# WHAT YOU ARE ASKED TO DO:
May I please have every record restated word for word, with the images left out?
-=-=-
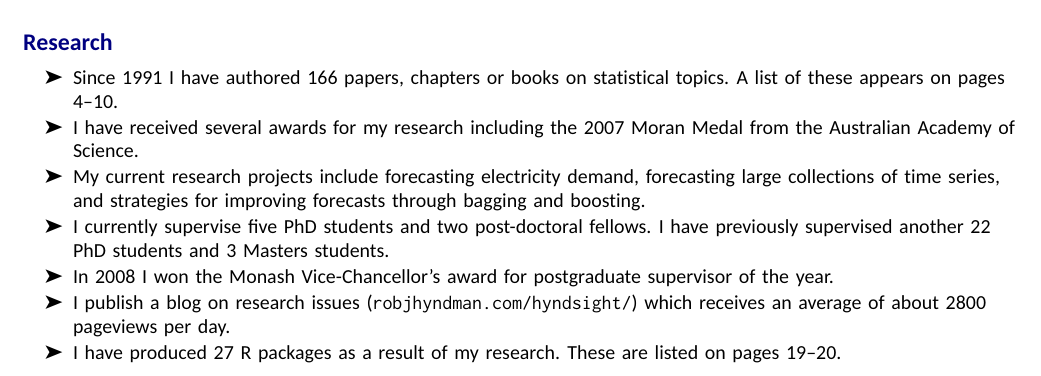
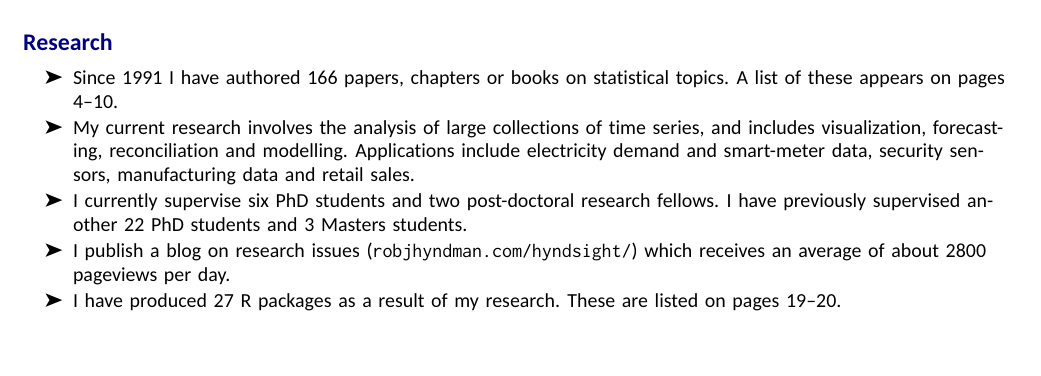
Before and after one commit to robjhyndman/CV, a LaTeX CV (RobHyndmanCV.tex): part of page 1 of 20, cut so that both start at the same text, the shorter picture padded with empty space. The pictures show the PDF file RobHyndmanCV.pdf that the author committed with the source.

Commit message:
Updated research section

```diff
--- a/RobHyndmanCV.tex
+++ b/RobHyndmanCV.tex
@@ -347,10 +346,8 @@ Member, Statistical Society of Australia.
 
 \begin{itemize}\parskip=0cm
 \item Since 1991 I have authored \ref{sumpapers} papers, chapters or books on statistical topics. A list of these appears on pages \pageref{papersstart}--\pageref{papersend}.
-\item I have received several awards for my research including the 2007 Moran Medal from the Australian Academy of Science.
-\item  My current research projects include forecasting electricity demand, forecasting large collections of time series, and strategies for improving forecasts through bagging and boosting.
-\item I currently supervise five PhD students and two post-doctoral fellows. I have previously supervised another 22 PhD students and 3 Masters students.
-\item In 2008 I won the Monash Vice-Chancellor's award for postgraduate supervisor of the year.
+\item  My current research involves the analysis of large collections of time series, and includes visualization, forecasting, reconciliation and modelling. Applications include electricity demand and smart-meter data, security sensors, manufacturing data and retail sales.
+\item I currently supervise six PhD students and two post-doctoral research fellows. I have previously supervised another 22 PhD students and 3 Masters students.
 \item I publish a blog on research issues (\url{robjhyndman.com/hyndsight/}) which receives an average of about 2800 pageviews per day.
 \item I have produced \ref{sumsoftware} R packages as a result of my research. These are listed on pages~\pageref{sumreports}--\pageref{sumsoftware}.
 \end{itemize}
```
Also changed, not shown: RobHyndmanCV.pdf, RobHyndmanCV.tex (1 more changed lines).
-=-=-
# COMPLETED TASK:
Before and after one commit to robjhyndman/CV, a LaTeX CV (RobHyndmanCV.tex): part of page 1 of 20, cut so that both start at the same text, the shorter picture padded with empty space. The pictures show the PDF file RobHyndmanCV.pdf that the author committed with the source.

Commit message:
Updated research section

```diff
--- a/RobHyndmanCV.tex
+++ b/RobHyndmanCV.tex
@@ -347,10 +346,8 @@ Member, Statistical Society of Australia.
 
 \begin{itemize}\parskip=0cm
 \item Since 1991 I have authored \ref{sumpapers} papers, chapters or books on statistical topics. A list of these appears on pages \pageref{papersstart}--\pageref{papersend}.
-\item I have received several awards for my research including the 2007 Moran Medal from the Australian Academy of Science.
-\item  My current research projects include forecasting electricity demand, forecasting large collections of time series, and strategies for improving forecasts through bagging and boosting.
-\item I currently supervise five PhD students and two post-doctoral fellows. I have previously supervised another 22 PhD students and 3 Masters students.
-\item In 2008 I won the Monash Vice-Chancellor's award for postgraduate supervisor of the year.
+\item  My current research involves the analysis of large collections of time series, and includes visualization, forecasting, reconciliation and modelling. Applications include electricity demand and smart-meter data, security sensors, manufacturing data and retail sales.
+\item I currently supervise six PhD students and two post-doctoral research fellows. I have previously supervised another 22 PhD students and 3 Masters students.
 \item I publish a blog on research issues (\url{robjhyndman.com/hyndsight/}) which receives an average of about 2800 pageviews per day.
 \item I have produced \ref{sumsoftware} R packages as a result of my research. These are listed on pages~\pageref{sumreports}--\pageref{sumsoftware}.
 \end{itemize}
```
Also changed, not shown: RobHyndmanCV.pdf, RobHyndmanCV.tex (1 more changed lines).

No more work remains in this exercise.